[gallery link="file" columns="1" orderby="rand"] Lake Trasimeno, located on the Tuscan/Umbrian border, may not be swarming with VIP’s like it’s more famous counterparts to the North, but this tranquil retreat has an abundance of charm. With its ideal location, the lake is within a 100km range of Florence, Perugia, Siena, Arezzo, Assisi, Orvieto, Gubbio, Spoleto, Chiusi, and Cortona. This means that the greater part of Italian Renaissance art and a large portion of ancient and medieval art are within easy reach. You can easily reach all of that, as well as being a couple of hours drive from the center of Rome. Surrounded on three sides by the rolling hills of Tuscany, the 128 sq. km lake is the fourth largest in Italy. Many of Lake Trasimeno’s gently slopping shores are covered in reed beds, which local craftsmen use to create beautiful reed umbrellas and screens. Wildlife is abundant around the lake as it the natural home of heron, kingfisher, cormorants and osprey. The shallow waters, on average only 3 meters deep, are crossed daily by small, white ferry boats. The little boats chug along, dropping passengers off at two of the lake’s three islands (Maggiore, and Polvese, the other - Minore - is uninhabited). But don’t let the region’s beauty fool you into thinking Lake Trasimeno is only of interest to art buffs and nature lovers. Sports fanatics will find more than enough to entertain themselves with! The lake has facilities for kite surfing, sailing, canoeing, wind surfing, motor boating and water skiing. There are even “open lake” days when you have the chance to try out a wide range of watersports. The gentle terrain of the lake side and surrounding hills are the perfect location for hiking and mountain biking. There is also the opportunity to ride on horse back to the numerous medival castles and villages that surround the lake. Fishing in the lake is extremely popular and visitors will often see local fisherman hard at work. Trasimeno is well stocked with perch, pike, carp, tench and even eels. The lake settlements date back to Etruscan times and tombs can still be seen near Castiglione del Lago. When the area was controlled by Romans, engineers built the first lake outlets to regulate the water level and control flooding. But the history of Trasimeno is not always as peaceful as the setting that surrounds the lake. In 217BC, Hannibal and his army stopped at the lake on their way to Rome. Shockingly, the “Battle of Trasimeno” left 16,000 Romans dead. Turoro, a small village situated just above the lake, has a visitors center that explains the historical importance of this event. Visitors can even visit the battlefield and “ossaia”, the giant pits where the bodies were buried. Most of the settlements remaining around the lake date back to medieval times and include castles and fortresses. Passignano, Monte del Lago and Castiglione del Lago are certainly worth seeing! The food of Trasimeno is as diverse as the landscape that surrounds it. Because of the lake’s unique position, being partly in Tuscany and partly in Umbria, partly countryside and partly lakeside, the local food has a great variety. Hearty, homemade food that uses the freshest ingredients describes the local cuisine. The nearby Valdichiana valley grows some of the best fruit and vegetables in all of Italy. Trasimeno itself is home to a small bean that is unique to the area. It is also home to the Chiania breed of cattle, which is used in the famous “fiorentina” steak. The lake fish form an large portion of the local diet as well as pheasant and wild boar. Umbria is world famous for its truffles, and Trasimeno is no exception. Many dishes will feature truffle shavings or truffle flavoured oil drizzle.

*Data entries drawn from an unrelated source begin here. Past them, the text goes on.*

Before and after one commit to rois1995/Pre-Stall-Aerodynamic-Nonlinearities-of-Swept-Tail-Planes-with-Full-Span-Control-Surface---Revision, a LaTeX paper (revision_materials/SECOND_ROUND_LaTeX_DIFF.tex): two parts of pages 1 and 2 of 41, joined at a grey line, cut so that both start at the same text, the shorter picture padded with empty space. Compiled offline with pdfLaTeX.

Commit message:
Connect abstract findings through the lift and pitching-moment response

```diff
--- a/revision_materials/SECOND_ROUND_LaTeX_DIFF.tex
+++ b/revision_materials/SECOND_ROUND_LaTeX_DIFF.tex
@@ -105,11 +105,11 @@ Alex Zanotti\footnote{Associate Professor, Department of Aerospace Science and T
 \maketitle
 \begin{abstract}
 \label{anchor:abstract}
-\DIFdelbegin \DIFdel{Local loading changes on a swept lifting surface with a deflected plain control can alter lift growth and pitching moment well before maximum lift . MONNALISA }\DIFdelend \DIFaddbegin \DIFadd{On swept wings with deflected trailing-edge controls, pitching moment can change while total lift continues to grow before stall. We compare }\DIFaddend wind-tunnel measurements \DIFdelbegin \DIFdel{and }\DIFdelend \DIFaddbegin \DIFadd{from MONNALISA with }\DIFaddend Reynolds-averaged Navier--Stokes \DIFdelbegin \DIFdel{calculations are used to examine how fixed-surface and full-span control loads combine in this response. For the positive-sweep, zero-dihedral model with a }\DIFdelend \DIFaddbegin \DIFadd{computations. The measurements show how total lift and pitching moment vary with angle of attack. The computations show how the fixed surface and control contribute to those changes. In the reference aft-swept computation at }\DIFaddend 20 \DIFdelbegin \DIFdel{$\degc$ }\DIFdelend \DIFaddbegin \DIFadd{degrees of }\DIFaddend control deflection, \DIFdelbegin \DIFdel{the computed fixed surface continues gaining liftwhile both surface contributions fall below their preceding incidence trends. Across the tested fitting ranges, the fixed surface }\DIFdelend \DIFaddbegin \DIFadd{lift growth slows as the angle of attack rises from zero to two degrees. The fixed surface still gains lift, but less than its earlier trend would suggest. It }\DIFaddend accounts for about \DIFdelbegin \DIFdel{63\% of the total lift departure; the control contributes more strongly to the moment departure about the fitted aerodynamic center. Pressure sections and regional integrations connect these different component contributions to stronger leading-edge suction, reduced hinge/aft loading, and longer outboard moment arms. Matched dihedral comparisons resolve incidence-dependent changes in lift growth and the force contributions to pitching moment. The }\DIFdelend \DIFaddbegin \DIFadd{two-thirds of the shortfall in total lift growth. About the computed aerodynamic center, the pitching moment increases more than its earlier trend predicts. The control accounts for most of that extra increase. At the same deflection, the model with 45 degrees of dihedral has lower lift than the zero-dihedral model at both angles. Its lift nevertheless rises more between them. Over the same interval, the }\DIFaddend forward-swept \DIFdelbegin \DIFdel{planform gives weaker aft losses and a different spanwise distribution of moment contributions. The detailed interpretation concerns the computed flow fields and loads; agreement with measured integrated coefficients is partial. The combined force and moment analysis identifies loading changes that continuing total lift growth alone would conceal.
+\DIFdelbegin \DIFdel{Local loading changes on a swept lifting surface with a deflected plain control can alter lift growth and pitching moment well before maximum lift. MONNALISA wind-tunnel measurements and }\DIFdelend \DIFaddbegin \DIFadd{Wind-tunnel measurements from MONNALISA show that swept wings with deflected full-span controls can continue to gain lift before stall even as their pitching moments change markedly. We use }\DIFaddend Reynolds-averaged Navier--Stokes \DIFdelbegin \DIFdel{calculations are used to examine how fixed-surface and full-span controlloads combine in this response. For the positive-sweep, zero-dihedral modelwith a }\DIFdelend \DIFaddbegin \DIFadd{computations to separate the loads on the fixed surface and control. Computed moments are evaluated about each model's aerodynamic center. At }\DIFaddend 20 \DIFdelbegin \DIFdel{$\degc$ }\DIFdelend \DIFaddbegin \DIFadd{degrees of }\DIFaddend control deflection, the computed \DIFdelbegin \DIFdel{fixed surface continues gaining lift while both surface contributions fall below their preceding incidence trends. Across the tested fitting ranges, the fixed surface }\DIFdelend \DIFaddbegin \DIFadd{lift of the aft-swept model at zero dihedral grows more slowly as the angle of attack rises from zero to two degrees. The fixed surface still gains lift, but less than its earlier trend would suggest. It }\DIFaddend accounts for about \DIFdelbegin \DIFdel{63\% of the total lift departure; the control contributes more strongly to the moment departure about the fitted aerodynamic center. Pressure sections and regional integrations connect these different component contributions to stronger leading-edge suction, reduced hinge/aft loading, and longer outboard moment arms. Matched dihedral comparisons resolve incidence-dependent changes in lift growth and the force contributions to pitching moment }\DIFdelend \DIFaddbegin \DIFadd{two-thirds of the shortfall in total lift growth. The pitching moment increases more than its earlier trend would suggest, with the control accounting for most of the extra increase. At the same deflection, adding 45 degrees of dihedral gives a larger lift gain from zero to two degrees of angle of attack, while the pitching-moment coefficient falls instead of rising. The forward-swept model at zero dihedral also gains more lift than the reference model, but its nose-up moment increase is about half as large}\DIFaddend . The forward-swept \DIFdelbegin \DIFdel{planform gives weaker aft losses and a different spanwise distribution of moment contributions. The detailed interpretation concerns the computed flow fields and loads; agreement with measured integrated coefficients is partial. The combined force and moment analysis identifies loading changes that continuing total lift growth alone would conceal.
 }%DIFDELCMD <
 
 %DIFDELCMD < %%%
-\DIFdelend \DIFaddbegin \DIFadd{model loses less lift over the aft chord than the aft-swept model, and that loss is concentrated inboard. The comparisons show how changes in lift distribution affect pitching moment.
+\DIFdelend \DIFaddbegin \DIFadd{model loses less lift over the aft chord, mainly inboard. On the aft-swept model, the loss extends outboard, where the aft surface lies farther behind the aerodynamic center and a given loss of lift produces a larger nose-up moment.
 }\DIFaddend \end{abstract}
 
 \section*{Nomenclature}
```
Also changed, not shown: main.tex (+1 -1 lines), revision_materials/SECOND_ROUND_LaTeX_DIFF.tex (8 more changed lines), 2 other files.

Without a doubt, Lake Trasimeno is worth a trip. It is a vacation that you will remember for a lifetime!